◆ PROMPT
How many lines in the data that follows contain the word "floor"? Only that number is needed.

◆ Collected data
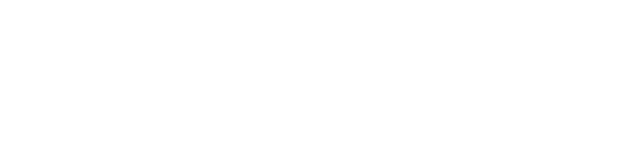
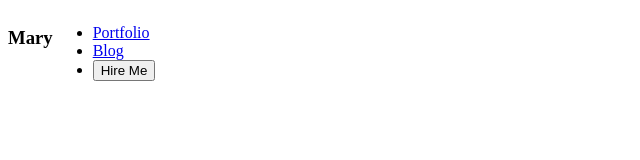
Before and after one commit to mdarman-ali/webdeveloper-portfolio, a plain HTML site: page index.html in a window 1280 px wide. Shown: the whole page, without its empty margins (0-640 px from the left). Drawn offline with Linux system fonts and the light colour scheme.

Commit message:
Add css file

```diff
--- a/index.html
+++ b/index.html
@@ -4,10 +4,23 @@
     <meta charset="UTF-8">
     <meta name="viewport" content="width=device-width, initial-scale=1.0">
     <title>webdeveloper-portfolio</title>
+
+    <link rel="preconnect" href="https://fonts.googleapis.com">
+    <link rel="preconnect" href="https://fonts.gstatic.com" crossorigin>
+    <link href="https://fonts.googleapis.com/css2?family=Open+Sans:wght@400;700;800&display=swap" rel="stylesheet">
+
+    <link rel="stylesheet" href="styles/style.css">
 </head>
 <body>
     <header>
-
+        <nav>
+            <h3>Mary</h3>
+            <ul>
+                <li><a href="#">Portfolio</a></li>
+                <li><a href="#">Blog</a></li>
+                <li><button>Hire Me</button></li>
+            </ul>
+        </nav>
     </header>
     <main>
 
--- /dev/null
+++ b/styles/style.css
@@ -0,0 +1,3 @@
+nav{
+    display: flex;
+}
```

--

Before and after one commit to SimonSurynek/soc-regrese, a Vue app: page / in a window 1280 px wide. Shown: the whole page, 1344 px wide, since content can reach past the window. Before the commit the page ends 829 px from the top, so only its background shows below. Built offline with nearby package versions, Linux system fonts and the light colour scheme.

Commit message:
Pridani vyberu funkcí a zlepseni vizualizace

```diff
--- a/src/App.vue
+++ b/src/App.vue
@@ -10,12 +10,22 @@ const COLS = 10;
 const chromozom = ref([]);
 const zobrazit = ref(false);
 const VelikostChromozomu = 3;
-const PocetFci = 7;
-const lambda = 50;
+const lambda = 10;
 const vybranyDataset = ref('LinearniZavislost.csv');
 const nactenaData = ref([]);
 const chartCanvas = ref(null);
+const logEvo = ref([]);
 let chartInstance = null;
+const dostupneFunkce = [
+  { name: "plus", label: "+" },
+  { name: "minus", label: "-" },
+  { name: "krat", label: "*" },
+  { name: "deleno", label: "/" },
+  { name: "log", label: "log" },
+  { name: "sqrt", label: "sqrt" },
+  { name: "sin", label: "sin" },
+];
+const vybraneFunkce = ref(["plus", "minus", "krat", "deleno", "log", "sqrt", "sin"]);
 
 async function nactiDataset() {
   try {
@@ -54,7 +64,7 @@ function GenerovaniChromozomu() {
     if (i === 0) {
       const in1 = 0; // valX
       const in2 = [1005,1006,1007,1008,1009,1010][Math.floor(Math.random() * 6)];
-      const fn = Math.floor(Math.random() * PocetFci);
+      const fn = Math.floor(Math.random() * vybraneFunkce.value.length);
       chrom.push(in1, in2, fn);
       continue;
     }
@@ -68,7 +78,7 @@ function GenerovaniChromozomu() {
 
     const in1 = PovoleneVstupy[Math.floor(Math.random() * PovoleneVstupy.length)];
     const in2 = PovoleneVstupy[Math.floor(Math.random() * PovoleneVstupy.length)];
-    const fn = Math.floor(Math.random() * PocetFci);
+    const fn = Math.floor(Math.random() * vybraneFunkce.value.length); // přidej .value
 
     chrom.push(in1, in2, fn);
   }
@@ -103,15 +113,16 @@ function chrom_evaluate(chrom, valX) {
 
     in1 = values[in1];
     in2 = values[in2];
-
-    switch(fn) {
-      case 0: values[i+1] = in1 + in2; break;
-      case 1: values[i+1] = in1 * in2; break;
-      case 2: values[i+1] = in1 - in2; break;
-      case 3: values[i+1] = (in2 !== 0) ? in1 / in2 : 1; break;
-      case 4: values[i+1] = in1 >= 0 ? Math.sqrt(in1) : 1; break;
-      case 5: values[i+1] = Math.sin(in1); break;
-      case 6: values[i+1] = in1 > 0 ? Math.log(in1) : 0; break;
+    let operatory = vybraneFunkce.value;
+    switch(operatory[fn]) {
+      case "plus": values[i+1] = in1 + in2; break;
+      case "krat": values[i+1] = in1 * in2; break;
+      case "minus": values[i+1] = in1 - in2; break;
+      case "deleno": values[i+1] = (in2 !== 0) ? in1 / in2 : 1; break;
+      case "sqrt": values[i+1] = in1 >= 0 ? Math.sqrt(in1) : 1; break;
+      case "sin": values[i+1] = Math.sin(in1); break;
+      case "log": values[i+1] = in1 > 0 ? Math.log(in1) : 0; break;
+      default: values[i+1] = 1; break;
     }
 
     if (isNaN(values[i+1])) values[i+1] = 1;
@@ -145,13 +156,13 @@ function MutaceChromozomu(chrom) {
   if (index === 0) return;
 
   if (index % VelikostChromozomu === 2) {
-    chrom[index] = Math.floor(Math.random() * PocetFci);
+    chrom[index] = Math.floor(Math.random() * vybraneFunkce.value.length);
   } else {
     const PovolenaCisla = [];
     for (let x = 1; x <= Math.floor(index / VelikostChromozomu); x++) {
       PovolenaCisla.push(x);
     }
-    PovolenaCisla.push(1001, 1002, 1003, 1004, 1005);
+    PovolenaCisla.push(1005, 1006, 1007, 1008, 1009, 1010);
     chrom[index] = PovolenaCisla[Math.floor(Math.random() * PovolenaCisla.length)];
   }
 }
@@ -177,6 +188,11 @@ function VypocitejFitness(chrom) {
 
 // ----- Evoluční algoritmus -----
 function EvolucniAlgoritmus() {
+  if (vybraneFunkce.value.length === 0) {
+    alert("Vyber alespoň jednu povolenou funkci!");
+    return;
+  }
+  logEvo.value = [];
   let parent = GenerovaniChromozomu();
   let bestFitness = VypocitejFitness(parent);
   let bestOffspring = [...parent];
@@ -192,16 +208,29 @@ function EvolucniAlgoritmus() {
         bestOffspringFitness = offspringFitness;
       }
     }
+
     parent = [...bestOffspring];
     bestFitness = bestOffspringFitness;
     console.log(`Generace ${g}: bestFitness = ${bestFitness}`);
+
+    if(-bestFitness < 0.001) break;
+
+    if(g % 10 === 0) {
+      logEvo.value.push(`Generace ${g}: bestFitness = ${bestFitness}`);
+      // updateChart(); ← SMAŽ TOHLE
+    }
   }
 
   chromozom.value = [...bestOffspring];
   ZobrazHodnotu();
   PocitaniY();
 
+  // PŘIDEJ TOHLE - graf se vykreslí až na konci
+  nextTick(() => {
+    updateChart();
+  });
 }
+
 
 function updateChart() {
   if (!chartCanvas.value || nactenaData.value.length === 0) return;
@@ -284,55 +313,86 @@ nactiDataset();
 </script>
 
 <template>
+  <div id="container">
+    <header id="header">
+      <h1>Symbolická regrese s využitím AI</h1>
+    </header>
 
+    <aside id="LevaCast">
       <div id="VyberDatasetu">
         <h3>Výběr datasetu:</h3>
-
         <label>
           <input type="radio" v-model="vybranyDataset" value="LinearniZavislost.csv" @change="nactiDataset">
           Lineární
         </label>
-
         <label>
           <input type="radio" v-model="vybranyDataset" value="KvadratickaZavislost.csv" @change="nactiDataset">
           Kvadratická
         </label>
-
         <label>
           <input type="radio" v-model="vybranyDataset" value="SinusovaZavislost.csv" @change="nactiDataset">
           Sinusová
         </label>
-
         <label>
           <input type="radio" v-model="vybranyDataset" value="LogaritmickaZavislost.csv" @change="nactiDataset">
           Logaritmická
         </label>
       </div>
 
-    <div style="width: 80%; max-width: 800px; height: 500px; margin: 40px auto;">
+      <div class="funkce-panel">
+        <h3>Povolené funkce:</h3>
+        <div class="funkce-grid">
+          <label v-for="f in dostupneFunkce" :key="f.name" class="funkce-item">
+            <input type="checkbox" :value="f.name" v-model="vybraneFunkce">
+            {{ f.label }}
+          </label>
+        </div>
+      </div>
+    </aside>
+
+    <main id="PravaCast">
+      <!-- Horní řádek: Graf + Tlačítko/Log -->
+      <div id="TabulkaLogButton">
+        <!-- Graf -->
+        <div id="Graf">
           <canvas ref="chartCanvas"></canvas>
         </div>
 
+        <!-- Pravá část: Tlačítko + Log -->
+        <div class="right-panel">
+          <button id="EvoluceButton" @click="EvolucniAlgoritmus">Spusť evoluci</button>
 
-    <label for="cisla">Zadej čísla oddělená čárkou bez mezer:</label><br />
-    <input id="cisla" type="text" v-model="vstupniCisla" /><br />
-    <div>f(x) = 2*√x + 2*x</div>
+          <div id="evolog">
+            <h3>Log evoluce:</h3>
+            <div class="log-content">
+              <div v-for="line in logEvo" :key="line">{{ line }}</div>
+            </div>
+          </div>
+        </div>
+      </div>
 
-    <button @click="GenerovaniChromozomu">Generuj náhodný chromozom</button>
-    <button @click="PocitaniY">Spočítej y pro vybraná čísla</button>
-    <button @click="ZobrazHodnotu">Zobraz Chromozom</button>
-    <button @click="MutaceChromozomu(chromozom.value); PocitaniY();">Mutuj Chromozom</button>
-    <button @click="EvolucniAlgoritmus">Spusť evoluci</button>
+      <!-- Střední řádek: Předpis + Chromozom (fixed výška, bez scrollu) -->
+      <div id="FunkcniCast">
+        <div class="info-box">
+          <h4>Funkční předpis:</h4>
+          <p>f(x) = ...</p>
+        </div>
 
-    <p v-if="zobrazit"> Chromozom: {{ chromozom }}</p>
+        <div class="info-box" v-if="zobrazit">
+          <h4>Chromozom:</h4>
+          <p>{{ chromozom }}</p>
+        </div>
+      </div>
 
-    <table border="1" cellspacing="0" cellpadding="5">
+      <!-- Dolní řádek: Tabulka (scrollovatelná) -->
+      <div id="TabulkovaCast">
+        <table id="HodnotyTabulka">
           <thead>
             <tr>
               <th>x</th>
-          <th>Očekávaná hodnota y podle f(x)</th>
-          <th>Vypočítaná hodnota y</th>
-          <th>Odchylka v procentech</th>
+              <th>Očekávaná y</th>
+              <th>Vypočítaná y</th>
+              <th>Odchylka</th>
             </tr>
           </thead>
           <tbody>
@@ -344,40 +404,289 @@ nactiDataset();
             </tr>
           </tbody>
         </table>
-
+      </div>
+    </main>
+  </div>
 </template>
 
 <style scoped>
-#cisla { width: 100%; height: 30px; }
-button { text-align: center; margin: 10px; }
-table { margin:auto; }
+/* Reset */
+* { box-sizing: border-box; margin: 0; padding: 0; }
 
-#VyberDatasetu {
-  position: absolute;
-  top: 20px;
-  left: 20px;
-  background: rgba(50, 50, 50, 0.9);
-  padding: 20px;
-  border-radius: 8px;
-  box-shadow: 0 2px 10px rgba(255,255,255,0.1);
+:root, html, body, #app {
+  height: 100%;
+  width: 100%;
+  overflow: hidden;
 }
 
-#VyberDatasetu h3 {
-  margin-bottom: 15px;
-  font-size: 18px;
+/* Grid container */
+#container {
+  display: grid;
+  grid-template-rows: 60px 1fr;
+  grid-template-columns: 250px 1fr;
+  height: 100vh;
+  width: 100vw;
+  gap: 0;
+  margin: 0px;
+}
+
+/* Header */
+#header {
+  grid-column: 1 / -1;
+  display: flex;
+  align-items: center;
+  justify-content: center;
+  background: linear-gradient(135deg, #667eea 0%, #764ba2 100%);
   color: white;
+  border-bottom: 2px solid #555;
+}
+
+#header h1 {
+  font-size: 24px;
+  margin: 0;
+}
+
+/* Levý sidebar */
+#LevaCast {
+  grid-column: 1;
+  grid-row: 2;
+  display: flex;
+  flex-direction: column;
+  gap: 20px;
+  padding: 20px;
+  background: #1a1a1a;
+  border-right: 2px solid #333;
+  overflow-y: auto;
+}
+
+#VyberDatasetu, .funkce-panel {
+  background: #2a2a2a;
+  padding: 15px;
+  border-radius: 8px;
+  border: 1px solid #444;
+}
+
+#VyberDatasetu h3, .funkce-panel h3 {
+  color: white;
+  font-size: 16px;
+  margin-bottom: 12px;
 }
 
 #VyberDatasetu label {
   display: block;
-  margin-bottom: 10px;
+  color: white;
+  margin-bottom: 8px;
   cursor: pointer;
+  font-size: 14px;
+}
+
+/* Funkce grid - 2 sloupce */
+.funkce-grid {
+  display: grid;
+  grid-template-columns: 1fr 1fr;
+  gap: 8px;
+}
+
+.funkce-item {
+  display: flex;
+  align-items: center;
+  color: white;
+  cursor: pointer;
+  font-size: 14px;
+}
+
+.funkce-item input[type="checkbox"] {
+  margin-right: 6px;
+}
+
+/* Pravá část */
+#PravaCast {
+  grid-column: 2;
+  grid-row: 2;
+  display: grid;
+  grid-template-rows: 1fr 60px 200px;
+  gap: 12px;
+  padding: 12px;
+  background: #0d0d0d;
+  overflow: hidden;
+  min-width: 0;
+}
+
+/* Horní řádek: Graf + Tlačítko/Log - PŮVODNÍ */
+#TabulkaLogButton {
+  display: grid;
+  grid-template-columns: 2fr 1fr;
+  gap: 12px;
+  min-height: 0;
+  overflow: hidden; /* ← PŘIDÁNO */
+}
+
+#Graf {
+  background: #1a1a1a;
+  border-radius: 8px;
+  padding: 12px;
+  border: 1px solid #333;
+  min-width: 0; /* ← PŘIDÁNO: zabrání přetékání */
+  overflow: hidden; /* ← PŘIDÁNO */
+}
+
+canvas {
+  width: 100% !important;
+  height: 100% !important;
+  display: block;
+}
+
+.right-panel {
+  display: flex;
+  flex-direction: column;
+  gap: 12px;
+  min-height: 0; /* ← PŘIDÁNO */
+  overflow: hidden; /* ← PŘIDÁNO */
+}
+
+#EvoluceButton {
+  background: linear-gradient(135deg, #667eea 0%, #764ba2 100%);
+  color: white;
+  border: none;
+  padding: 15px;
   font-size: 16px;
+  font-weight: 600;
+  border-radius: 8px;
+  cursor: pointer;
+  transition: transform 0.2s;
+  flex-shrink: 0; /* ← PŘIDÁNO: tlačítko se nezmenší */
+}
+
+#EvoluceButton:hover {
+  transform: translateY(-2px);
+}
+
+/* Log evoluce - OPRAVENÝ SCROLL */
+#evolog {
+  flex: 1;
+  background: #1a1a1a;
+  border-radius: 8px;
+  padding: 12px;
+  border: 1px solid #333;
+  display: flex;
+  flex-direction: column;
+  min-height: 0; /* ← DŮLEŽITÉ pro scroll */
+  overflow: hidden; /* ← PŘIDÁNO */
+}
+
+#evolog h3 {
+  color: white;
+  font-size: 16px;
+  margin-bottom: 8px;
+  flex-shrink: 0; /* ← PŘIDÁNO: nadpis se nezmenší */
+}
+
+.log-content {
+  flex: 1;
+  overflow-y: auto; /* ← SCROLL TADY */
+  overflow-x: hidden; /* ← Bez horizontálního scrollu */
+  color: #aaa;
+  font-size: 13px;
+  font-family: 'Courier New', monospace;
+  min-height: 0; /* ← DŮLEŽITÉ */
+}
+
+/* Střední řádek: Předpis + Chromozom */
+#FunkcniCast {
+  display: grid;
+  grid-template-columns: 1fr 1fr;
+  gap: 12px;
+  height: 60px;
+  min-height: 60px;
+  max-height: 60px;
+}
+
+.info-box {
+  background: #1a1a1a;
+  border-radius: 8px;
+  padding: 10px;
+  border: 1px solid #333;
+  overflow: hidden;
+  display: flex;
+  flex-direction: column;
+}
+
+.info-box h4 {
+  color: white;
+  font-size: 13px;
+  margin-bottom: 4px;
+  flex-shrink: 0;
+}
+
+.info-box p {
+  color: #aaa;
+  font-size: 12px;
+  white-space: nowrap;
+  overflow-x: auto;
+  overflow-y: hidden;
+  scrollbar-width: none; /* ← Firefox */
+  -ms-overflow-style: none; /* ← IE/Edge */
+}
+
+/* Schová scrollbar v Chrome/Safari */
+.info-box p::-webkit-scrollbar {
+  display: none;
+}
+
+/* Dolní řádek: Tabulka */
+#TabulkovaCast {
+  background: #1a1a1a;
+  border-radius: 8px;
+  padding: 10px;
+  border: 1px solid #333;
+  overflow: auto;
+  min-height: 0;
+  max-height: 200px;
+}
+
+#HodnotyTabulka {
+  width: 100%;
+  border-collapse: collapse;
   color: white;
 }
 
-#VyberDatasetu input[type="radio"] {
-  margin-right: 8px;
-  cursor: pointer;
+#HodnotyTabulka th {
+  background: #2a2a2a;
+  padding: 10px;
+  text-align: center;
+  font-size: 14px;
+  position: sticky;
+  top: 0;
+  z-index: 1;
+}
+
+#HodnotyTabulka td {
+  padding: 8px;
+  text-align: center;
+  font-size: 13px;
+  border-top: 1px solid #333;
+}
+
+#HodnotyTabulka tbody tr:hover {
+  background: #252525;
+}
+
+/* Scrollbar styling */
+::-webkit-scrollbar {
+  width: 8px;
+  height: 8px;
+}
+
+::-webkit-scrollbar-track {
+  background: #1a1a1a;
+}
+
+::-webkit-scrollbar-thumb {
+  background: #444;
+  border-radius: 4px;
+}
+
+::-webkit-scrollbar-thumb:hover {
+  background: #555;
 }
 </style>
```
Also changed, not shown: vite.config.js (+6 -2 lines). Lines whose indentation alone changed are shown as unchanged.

◆ PROBLEM SOLUTION
11